Still, he’s confident we’ll have something this side of Christmas.
A series of industrial reform roundtables finished up in September. Intended to find solutions for things such as preventing wage theft and simplifying modern awards, the discussions concluded with no agreement between unions and employer groups.
In October, Industrial Relations Minister Christian Porter said the federal government would finalise its package of reforms within weeks of the October 6 budget.
As of yet, no details have been released.
But, speaking to SmartCompany, Strong says “there’s a bit of work to be done”.
Proposals have to be put to the Fair Work Commission, and there are processes to run through in order to make the changes that need to happen, he notes.
“It was optimistic, and we all thought that,” he says.
“But congratulations to Christian Porter for having a go.”
A spokesperson from Christian Porter’s office said there were no updates at this time.
However, Strong does believe we will get some clarity on the reforms by Christmas.

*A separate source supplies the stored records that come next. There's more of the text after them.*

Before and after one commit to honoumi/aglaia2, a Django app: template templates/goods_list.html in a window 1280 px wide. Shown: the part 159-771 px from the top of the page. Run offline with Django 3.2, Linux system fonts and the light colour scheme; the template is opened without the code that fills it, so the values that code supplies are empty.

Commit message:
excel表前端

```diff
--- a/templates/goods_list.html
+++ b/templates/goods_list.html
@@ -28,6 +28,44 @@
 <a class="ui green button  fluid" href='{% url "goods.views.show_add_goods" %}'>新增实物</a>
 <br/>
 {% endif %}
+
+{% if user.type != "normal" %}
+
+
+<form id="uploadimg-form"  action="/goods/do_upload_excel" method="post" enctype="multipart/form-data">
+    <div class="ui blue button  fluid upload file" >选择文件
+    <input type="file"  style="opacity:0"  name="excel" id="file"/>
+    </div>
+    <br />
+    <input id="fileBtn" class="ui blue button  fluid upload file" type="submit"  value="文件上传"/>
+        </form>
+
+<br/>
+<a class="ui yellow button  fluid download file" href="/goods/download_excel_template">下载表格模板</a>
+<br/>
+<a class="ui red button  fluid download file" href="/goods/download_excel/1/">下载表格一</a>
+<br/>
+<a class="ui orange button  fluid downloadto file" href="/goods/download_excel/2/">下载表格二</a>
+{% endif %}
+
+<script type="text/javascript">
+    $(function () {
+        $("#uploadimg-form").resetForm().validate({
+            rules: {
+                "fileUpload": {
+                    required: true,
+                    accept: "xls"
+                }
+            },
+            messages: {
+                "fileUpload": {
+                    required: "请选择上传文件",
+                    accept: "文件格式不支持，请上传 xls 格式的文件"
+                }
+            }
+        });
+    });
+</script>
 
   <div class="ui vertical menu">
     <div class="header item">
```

And, in light of the COVID-19 crisis, they can’t come soon enough.
He points to the spike in unfair dismissal claims during the COVID-19 pandemic, and echoes small business ombudsman Kate Carnell in saying this is indicative of the complexity in workplace relations rules.

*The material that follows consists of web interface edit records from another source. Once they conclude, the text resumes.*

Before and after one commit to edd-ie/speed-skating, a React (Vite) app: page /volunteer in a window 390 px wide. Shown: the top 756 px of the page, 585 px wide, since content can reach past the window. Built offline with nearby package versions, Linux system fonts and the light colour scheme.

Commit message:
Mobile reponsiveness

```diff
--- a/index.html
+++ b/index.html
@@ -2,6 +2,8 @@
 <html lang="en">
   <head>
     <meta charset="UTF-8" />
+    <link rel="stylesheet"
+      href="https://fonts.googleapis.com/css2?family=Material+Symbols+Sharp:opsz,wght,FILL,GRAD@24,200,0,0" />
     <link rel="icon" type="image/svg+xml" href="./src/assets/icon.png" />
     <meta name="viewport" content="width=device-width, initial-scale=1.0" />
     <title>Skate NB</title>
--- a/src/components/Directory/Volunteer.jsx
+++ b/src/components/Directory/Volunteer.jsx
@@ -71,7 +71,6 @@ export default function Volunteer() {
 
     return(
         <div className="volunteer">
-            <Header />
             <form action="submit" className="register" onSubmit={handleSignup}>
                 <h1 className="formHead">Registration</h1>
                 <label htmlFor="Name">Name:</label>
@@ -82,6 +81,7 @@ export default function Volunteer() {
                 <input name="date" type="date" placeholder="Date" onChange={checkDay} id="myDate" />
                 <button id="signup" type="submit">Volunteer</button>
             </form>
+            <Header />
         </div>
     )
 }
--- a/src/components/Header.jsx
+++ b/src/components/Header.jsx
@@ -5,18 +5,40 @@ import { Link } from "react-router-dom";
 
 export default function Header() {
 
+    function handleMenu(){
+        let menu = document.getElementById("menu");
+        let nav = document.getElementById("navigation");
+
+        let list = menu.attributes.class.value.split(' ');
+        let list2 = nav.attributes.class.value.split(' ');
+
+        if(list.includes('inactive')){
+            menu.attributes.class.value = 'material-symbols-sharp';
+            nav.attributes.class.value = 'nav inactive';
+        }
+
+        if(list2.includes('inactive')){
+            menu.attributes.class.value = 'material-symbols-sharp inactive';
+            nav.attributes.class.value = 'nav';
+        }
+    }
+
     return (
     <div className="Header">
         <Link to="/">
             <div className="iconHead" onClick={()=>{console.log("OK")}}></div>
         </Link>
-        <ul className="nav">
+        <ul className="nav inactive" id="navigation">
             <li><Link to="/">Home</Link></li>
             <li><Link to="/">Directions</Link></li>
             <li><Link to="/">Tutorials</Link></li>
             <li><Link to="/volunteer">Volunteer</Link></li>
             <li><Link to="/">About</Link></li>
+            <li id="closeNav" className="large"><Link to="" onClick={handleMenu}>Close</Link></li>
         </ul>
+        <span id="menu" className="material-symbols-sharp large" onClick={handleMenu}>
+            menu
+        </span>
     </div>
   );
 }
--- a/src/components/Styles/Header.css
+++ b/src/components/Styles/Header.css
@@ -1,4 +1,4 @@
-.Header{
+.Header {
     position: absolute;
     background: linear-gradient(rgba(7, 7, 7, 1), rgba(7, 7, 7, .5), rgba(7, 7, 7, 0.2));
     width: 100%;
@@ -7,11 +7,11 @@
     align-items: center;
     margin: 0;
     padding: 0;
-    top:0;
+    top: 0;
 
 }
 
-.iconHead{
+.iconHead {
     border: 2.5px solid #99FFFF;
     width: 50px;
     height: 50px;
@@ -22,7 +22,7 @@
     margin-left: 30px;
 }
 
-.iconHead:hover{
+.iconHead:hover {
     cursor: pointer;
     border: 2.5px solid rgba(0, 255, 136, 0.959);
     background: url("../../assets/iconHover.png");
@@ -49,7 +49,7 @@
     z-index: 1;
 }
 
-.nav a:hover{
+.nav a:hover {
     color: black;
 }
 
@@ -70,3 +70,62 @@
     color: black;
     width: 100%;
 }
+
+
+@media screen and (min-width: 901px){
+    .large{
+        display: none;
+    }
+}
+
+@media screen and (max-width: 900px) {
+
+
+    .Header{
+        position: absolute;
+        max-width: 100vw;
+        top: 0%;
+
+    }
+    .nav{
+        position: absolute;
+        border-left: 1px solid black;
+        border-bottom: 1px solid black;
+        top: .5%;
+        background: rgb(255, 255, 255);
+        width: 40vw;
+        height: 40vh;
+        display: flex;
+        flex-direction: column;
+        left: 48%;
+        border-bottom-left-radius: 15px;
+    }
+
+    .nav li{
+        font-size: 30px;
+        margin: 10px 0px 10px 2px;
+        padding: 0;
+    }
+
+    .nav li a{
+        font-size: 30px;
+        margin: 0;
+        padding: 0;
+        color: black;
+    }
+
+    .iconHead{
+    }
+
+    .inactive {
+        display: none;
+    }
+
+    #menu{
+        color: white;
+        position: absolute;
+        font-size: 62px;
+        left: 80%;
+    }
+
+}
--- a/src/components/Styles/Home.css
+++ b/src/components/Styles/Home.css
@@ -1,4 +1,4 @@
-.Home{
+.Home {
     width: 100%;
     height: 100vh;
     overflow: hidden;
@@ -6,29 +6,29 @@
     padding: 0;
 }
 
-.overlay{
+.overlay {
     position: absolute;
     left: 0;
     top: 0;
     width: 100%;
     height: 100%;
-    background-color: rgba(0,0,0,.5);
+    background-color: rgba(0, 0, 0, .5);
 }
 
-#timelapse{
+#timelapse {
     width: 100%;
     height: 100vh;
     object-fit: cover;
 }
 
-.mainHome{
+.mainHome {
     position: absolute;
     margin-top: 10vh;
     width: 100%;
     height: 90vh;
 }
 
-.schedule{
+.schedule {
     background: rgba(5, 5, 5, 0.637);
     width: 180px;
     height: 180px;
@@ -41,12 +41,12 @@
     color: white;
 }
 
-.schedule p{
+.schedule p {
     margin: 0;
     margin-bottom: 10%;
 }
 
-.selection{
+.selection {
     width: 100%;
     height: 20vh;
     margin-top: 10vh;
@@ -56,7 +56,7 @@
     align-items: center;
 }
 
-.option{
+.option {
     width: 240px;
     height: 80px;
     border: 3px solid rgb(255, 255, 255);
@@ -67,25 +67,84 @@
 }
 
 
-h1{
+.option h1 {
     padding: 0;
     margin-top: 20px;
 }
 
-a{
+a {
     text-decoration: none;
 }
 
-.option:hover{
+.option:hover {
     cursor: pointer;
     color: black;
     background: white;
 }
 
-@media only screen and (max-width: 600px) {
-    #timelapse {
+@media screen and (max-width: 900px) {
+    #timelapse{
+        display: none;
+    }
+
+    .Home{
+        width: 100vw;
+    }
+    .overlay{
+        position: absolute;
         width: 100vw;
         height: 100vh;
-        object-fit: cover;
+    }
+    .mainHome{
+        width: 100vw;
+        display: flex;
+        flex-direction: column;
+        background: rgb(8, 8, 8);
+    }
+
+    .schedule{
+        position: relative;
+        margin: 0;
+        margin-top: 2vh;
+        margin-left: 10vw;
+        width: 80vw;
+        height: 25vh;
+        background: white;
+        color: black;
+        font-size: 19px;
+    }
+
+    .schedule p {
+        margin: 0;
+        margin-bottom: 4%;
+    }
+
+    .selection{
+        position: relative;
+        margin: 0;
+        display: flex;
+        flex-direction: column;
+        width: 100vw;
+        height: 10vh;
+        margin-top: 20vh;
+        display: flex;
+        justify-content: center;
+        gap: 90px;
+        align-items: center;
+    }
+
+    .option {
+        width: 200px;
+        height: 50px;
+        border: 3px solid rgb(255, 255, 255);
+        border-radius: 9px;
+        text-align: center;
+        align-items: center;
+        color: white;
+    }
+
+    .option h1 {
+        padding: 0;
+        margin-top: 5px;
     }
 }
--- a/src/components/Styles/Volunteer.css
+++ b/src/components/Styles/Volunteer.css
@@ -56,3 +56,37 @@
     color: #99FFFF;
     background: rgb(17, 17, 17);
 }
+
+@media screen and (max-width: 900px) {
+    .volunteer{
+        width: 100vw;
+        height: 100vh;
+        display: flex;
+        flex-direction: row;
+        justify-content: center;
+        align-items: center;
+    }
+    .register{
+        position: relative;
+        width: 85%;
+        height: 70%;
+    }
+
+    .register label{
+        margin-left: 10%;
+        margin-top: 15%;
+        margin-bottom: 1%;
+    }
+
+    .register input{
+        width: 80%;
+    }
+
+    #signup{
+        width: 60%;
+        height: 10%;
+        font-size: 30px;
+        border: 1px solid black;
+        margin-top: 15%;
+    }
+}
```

In Victoria, he adds, businesses were recently given the all-clear to reopen with less than 48 hours’ notice. To change an employee’s rostered shifts, however, you have to give two day’s notice.

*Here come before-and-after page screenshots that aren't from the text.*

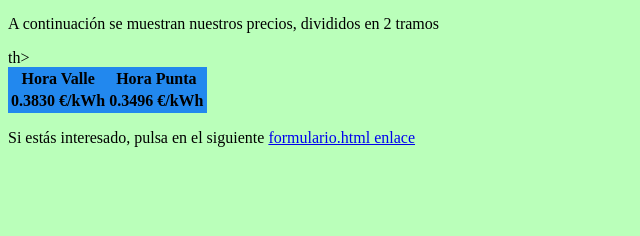
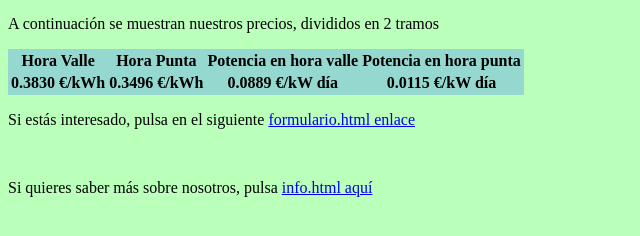
Before and after one commit to apardods/PAT-p2, a plain HTML site: page docs/index.html in a window 1280 px wide. Shown: the part 428-664 px from the top of the page, without its empty margins (0-640 px from the left). Drawn offline with Linux system fonts and the light colour scheme.

Commit message:
Trabajando a ciegas

```diff
--- a/docs/index.html
+++ b/docs/index.html
@@ -9,21 +9,26 @@
 	<img src="https://www.iberdrola.com/o/iberdrola-corporativo-theme/images/comunes/logo_cabecera_stiky.png">
 	<h3>Descubre nuestros planes de luz y gas según horas</h3>
 	<p>A continuación se muestran nuestros precios, divididos en 2 tramos</p>
-	<table style="background-color:#2288ee">
+	<table style="background-color:#67a8e973">
 		<thead>
 			<tr>
 				<th>Hora Valle</th>
-				<th>Hora Punta</th>th>
+				<th>Hora Punta</th>
+				<th>Potencia en hora valle</th>
+				<th>Potencia en hora punta</th>
 			</tr>
 		</thead>
 		<tbody>
 			<tr>
 				<th>0.3830 €/kWh</th>
 				<th>0.3496 €/kWh</th>
+				<th>0.0889 €/kW día</th>
+				<th>0.0115 €/kW día</th>
 			</tr>
 		</tbody>
 	</table>
-	<p>Si estás interesado, pulsa en el siguiente <a href="url">formulario.html enlace</a></p>
+	<p>Si estás interesado, pulsa en el siguiente <a href="url">formulario.html enlace</a></p><br>
+	<p>Si quieres saber más sobre nosotros, pulsa <a href="url">info.html aquí</a></p>
 
 </body>
 </html>
```
Also changed, not shown: docs/formulario.html (+1 -3 lines), docs/info.html (added, +23 -0 lines).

“We’re in the middle of a crisis,” Strong says.
We should be encouraging businesses to hire, by as many means as possible
We run the risk of small business owners shying away from employing people again, because they deem it “too dangerous”, he says.
“There’s no supporting mechanism there, no way of giving assistance to employers with funding the right job-seeker — at the local level, we need that,” he adds.
While he’s “very confident” there will be positive change here, “the problem is the changes might come too late”.
What can we expect?
The content of the IR reform roundtables are shrouded in confidentiality. However, Strong and COSBOA have been fairly open in what they would like to see come from the discussions.
In light of the COVID-19 pandemic, Carnell called for a small business-specific industry award, as an opt-in for businesses trying to avoid some of the existing awards system’s complexity.
That would also have been the ideal for Strong, but “looks like it’s a bit too far”, he says.
In fact, last week, Porter ruled out a small business award, stressing the need for ‘realistic’ changes that have a better chance of passing parliament.
For Strong, that was a disappointing development.
“We should have it, and everybody should be asking for it,” he says.
“The people who aren’t asking for it are the ones who make money out of it.”
Back in September, COSBOA released a proposal for award changes making it easier for small businesses to employ people. The changes would operate as a model schedule, integrated into existing awards and applying to businesses with fewer than 40 full-time employees.
Proposed changes included specification of a single ‘all-hours’ rate, flexible work allowances, a universal casual-to-permanent conversion process, and expanded stand-down, redundancy and unfair dismissal provisions.
“We’re trying to limit complexity,” Strong explains.
He refers to a case back in 2018, where workplace law firm Maurice Blackburn underpaid hundreds of employees to the tune of $1 million.
“They’re absolute experts on workplace relations,” Strong says.
“Even they couldn’t get it right.”
And, while simplifying the system may sound like it would mainly benefit the business, it actually also makes it easier for the regulators to identify those that are gaming the system on purpose, Strong adds.
When businesses feel confident they can hire without accidentally falling foul of the rules, that’s better for prospective employees too.
“The system at the moment is only there for the long-term unemployed. If we wait until they’re long-term unemployed, then we’ve failed them,” he adds.
“We need to simplify things for the regulator, for the employer, and for the employee.”